(Version difference data)
────────────────────
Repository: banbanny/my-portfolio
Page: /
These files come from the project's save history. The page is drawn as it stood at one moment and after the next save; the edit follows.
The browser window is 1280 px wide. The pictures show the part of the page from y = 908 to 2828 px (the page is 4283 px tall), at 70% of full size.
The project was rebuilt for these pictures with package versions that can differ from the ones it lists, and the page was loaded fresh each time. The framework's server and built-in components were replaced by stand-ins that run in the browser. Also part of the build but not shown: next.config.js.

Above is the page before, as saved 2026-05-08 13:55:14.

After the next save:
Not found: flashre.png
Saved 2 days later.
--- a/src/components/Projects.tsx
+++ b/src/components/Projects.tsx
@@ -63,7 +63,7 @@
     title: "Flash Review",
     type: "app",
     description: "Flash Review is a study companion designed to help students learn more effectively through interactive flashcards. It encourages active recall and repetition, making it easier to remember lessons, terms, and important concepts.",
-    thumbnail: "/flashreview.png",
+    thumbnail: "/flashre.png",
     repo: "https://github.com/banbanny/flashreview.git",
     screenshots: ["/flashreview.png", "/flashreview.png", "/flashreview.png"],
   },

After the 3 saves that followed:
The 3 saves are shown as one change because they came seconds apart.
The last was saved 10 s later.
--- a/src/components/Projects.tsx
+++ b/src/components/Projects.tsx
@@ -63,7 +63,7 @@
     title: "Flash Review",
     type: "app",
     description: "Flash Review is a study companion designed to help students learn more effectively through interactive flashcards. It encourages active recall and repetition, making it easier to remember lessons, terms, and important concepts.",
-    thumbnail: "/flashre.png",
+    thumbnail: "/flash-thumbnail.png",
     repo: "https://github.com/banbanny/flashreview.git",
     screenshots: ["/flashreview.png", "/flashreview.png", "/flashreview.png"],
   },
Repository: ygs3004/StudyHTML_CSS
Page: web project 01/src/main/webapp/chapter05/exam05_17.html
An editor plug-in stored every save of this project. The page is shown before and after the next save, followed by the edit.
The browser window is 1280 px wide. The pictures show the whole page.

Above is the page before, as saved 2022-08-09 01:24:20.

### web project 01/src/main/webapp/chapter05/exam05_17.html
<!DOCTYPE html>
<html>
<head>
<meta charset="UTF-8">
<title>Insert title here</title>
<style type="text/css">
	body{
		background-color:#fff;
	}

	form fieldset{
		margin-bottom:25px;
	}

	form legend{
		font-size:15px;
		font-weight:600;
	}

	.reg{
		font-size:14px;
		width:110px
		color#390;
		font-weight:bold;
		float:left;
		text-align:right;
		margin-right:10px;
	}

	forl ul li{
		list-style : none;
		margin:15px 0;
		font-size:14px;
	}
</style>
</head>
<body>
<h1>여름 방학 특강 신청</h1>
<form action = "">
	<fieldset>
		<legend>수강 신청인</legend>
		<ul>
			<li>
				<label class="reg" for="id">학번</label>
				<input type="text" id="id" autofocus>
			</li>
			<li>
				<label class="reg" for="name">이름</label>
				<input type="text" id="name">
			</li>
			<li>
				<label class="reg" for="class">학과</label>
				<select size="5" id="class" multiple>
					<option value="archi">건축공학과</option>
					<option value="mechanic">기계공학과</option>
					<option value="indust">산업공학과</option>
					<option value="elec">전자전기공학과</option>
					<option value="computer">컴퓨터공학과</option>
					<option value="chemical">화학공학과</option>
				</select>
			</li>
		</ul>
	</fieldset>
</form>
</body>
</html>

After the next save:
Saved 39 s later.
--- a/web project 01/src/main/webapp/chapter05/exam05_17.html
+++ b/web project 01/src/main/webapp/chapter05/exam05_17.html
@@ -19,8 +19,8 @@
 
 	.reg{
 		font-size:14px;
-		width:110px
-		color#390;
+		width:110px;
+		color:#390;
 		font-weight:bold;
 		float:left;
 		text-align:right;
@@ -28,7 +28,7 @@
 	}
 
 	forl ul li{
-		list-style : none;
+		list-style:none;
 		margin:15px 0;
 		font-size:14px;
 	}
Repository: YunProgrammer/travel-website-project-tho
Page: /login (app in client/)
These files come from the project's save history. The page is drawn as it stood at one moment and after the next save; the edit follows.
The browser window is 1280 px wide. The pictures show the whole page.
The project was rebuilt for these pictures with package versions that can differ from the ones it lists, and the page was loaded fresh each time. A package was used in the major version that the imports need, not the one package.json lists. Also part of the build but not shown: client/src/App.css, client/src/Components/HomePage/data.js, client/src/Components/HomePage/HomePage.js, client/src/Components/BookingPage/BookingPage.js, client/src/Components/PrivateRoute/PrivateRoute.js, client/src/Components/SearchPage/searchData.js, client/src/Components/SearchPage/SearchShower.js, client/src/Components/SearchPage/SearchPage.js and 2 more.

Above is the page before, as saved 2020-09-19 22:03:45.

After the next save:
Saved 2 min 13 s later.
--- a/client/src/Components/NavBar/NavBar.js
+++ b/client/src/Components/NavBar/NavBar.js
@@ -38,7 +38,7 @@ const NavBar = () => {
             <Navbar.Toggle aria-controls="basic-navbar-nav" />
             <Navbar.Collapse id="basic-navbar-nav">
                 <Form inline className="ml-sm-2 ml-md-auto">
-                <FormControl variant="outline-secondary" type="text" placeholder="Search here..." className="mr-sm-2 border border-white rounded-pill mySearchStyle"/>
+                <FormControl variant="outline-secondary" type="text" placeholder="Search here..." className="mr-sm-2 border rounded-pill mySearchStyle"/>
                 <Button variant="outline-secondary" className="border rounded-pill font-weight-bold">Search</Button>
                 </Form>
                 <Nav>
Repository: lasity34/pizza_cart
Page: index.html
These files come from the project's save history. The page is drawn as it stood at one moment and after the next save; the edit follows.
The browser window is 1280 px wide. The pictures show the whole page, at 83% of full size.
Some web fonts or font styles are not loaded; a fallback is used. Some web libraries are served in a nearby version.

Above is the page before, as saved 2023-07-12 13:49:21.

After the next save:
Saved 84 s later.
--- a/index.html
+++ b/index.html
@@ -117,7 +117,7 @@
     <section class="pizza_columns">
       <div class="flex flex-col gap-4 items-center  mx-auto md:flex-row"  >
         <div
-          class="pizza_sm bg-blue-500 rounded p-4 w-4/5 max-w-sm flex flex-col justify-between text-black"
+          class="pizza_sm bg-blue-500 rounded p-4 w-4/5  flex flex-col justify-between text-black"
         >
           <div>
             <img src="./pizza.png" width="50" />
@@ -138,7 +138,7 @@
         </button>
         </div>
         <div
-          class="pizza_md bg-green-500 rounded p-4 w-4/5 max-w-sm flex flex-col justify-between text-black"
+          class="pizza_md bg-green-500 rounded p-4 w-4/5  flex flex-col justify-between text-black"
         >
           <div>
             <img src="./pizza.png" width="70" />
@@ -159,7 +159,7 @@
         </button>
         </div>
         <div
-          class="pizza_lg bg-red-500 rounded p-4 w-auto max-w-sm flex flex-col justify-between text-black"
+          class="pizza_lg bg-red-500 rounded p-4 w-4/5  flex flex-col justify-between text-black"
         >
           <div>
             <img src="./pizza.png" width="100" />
────────────────────
**Description of the task**
Repeat every record above. Each one must match exactly.

**Task response**
Repository: banbanny/my-portfolio
Page: /
These files come from the project's save history. The page is drawn as it stood at one moment and after the next save; the edit follows.
The browser window is 1280 px wide. The pictures show the part of the page from y = 908 to 2828 px (the page is 4283 px tall), at 70% of full size.
The project was rebuilt for these pictures with package versions that can differ from the ones it lists, and the page was loaded fresh each time. The framework's server and built-in components were replaced by stand-ins that run in the browser. Also part of the build but not shown: next.config.js.

Above is the page before, as saved 2026-05-08 13:55:14.

After the next save:
Not found: flashre.png
Saved 2 days later.
--- a/src/components/Projects.tsx
+++ b/src/components/Projects.tsx
@@ -63,7 +63,7 @@
     title: "Flash Review",
     type: "app",
     description: "Flash Review is a study companion designed to help students learn more effectively through interactive flashcards. It encourages active recall and repetition, making it easier to remember lessons, terms, and important concepts.",
-    thumbnail: "/flashreview.png",
+    thumbnail: "/flashre.png",
     repo: "https://github.com/banbanny/flashreview.git",
     screenshots: ["/flashreview.png", "/flashreview.png", "/flashreview.png"],
   },

After the 3 saves that followed:
The 3 saves are shown as one change because they came seconds apart.
The last was saved 10 s later.
--- a/src/components/Projects.tsx
+++ b/src/components/Projects.tsx
@@ -63,7 +63,7 @@
     title: "Flash Review",
     type: "app",
     description: "Flash Review is a study companion designed to help students learn more effectively through interactive flashcards. It encourages active recall and repetition, making it easier to remember lessons, terms, and important concepts.",
-    thumbnail: "/flashre.png",
+    thumbnail: "/flash-thumbnail.png",
     repo: "https://github.com/banbanny/flashreview.git",
     screenshots: ["/flashreview.png", "/flashreview.png", "/flashreview.png"],
   },
Repository: ygs3004/StudyHTML_CSS
Page: web project 01/src/main/webapp/chapter05/exam05_17.html
An editor plug-in stored every save of this project. The page is shown before and after the next save, followed by the edit.
The browser window is 1280 px wide. The pictures show the whole page.

Above is the page before, as saved 2022-08-09 01:24:20.

### web project 01/src/main/webapp/chapter05/exam05_17.html
<!DOCTYPE html>
<html>
<head>
<meta charset="UTF-8">
<title>Insert title here</title>
<style type="text/css">
	body{
		background-color:#fff;
	}

	form fieldset{
		margin-bottom:25px;
	}

	form legend{
		font-size:15px;
		font-weight:600;
	}

	.reg{
		font-size:14px;
		width:110px
		color#390;
		font-weight:bold;
		float:left;
		text-align:right;
		margin-right:10px;
	}

	forl ul li{
		list-style : none;
		margin:15px 0;
		font-size:14px;
	}
</style>
</head>
<body>
<h1>여름 방학 특강 신청</h1>
<form action = "">
	<fieldset>
		<legend>수강 신청인</legend>
		<ul>
			<li>
				<label class="reg" for="id">학번</label>
				<input type="text" id="id" autofocus>
			</li>
			<li>
				<label class="reg" for="name">이름</label>
				<input type="text" id="name">
			</li>
			<li>
				<label class="reg" for="class">학과</label>
				<select size="5" id="class" multiple>
					<option value="archi">건축공학과</option>
					<option value="mechanic">기계공학과</option>
					<option value="indust">산업공학과</option>
					<option value="elec">전자전기공학과</option>
					<option value="computer">컴퓨터공학과</option>
					<option value="chemical">화학공학과</option>
				</select>
			</li>
		</ul>
	</fieldset>
</form>
</body>
</html>

After the next save:
Saved 39 s later.
--- a/web project 01/src/main/webapp/chapter05/exam05_17.html
+++ b/web project 01/src/main/webapp/chapter05/exam05_17.html
@@ -19,8 +19,8 @@
 
 	.reg{
 		font-size:14px;
-		width:110px
-		color#390;
+		width:110px;
+		color:#390;
 		font-weight:bold;
 		float:left;
 		text-align:right;
@@ -28,7 +28,7 @@
 	}
 
 	forl ul li{
-		list-style : none;
+		list-style:none;
 		margin:15px 0;
 		font-size:14px;
 	}
Repository: YunProgrammer/travel-website-project-tho
Page: /login (app in client/)
These files come from the project's save history. The page is drawn as it stood at one moment and after the next save; the edit follows.
The browser window is 1280 px wide. The pictures show the whole page.
The project was rebuilt for these pictures with package versions that can differ from the ones it lists, and the page was loaded fresh each time. A package was used in the major version that the imports need, not the one package.json lists. Also part of the build but not shown: client/src/App.css, client/src/Components/HomePage/data.js, client/src/Components/HomePage/HomePage.js, client/src/Components/BookingPage/BookingPage.js, client/src/Components/PrivateRoute/PrivateRoute.js, client/src/Components/SearchPage/searchData.js, client/src/Components/SearchPage/SearchShower.js, client/src/Components/SearchPage/SearchPage.js and 2 more.

Above is the page before, as saved 2020-09-19 22:03:45.

After the next save:
Saved 2 min 13 s later.
--- a/client/src/Components/NavBar/NavBar.js
+++ b/client/src/Components/NavBar/NavBar.js
@@ -38,7 +38,7 @@ const NavBar = () => {
             <Navbar.Toggle aria-controls="basic-navbar-nav" />
             <Navbar.Collapse id="basic-navbar-nav">
                 <Form inline className="ml-sm-2 ml-md-auto">
-                <FormControl variant="outline-secondary" type="text" placeholder="Search here..." className="mr-sm-2 border border-white rounded-pill mySearchStyle"/>
+                <FormControl variant="outline-secondary" type="text" placeholder="Search here..." className="mr-sm-2 border rounded-pill mySearchStyle"/>
                 <Button variant="outline-secondary" className="border rounded-pill font-weight-bold">Search</Button>
                 </Form>
                 <Nav>
Repository: lasity34/pizza_cart
Page: index.html
These files come from the project's save history. The page is drawn as it stood at one moment and after the next save; the edit follows.
The browser window is 1280 px wide. The pictures show the whole page, at 83% of full size.
Some web fonts or font styles are not loaded; a fallback is used. Some web libraries are served in a nearby version.

Above is the page before, as saved 2023-07-12 13:49:21.

After the next save:
Saved 84 s later.
--- a/index.html
+++ b/index.html
@@ -117,7 +117,7 @@
     <section class="pizza_columns">
       <div class="flex flex-col gap-4 items-center  mx-auto md:flex-row"  >
         <div
-          class="pizza_sm bg-blue-500 rounded p-4 w-4/5 max-w-sm flex flex-col justify-between text-black"
+          class="pizza_sm bg-blue-500 rounded p-4 w-4/5  flex flex-col justify-between text-black"
         >
           <div>
             <img src="./pizza.png" width="50" />
@@ -138,7 +138,7 @@
         </button>
         </div>
         <div
-          class="pizza_md bg-green-500 rounded p-4 w-4/5 max-w-sm flex flex-col justify-between text-black"
+          class="pizza_md bg-green-500 rounded p-4 w-4/5  flex flex-col justify-between text-black"
         >
           <div>
             <img src="./pizza.png" width="70" />
@@ -159,7 +159,7 @@
         </button>
         </div>
         <div
-          class="pizza_lg bg-red-500 rounded p-4 w-auto max-w-sm flex flex-col justify-between text-black"
+          class="pizza_lg bg-red-500 rounded p-4 w-4/5  flex flex-col justify-between text-black"
         >
           <div>
             <img src="./pizza.png" width="100" />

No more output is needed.